At St. Jude Children’s Research Hospital, a team of researchers recently set out to optimize EHR alerts and reduce fatigue among clinicians.
“St. Jude was relatively early in adopting the EHR and computerized physician order entry (CPOE),” James Hoffman, PharmD, MS, Chief Patient Safety Officer at St. Jude, told HealthITAnalytics.com.
“We knew alert fatigue was an issue, so when we finished CPOE for medications in May 2010, we did a lot to try to manage that. But around 2013, we started seeing an increase in fatigue, and we started to hear more concerns about excess alerts. So even though we had worked on it early on, we realized it was still a challenge that we had to manage.”
To minimize the potential for alarm fatigue, the team analyzed the organization’s alert data. Researchers found that the most common interruptive alerts were drug-drug interaction (DDI) notifications designed to notify providers when prescribed medications may lead to contraindication.
The group observed that in some instances, clinicians were receiving a constant stream of DDI alerts, many of which weren’t applicable to pediatric care.
Researchers used three different methods to review and modify DDI alerts, such as forming a multidisciplinary alert advisory group which met consistently over the study period to review and improve alert refinements.
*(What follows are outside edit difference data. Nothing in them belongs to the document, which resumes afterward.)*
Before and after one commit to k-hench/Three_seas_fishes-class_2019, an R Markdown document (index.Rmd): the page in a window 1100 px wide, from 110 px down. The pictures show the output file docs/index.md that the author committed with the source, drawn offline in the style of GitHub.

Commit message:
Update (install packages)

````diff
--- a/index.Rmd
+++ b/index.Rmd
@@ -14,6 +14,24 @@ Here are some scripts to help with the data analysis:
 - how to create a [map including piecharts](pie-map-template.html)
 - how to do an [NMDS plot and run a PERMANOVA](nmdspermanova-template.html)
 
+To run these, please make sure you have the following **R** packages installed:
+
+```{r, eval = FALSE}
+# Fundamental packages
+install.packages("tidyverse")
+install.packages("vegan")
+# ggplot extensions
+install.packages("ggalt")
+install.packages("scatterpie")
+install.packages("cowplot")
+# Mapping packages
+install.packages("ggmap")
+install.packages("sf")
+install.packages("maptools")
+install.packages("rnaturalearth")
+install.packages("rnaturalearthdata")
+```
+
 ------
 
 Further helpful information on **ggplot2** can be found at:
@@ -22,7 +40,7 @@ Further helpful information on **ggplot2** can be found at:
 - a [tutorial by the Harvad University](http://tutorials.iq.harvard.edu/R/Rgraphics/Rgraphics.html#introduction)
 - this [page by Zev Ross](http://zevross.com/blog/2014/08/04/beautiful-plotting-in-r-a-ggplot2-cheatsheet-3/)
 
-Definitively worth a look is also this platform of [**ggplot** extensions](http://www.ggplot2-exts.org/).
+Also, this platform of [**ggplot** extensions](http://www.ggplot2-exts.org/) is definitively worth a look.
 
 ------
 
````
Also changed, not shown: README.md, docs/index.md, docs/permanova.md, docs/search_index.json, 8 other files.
Group members included physicians, pharmacists, nurse practitioners, and other EHR users across the hospital.
“The three methods were really important because they created some synergy,” Hoffman said.
“The advisory group gave us a broader perspective and allowed us to gather different people’s expertise. We as a team could have just looked at all the data, but if we did that, we wouldn’t have gotten as much input.”
The team also conducted in-person and email surveys with providers who had encountered interruptive DDI notifications.
“The surveys were helpful because we really got to understand clinicians' experiences with the alerts,” Hoffman said.
“People have different preferences: What one clinician sees as alert fatigue another clinician may see as acceptable and beneficial. The survey process also engaged providers. We collected a lot of the surveys by going to different service meetings, where we were able to ask providers how things were going. That prompted other valuable feedback.”
In addition to the advisory group and the surveys, researchers analyzed EHR data to determine which alerts were most ignored or overridden.
Using these three methods, the team made 26 changes that affected 47 percent of alerts. Changes included eliminating unnecessary alerts, as well as providing context to alerts to make them more valuable to providers.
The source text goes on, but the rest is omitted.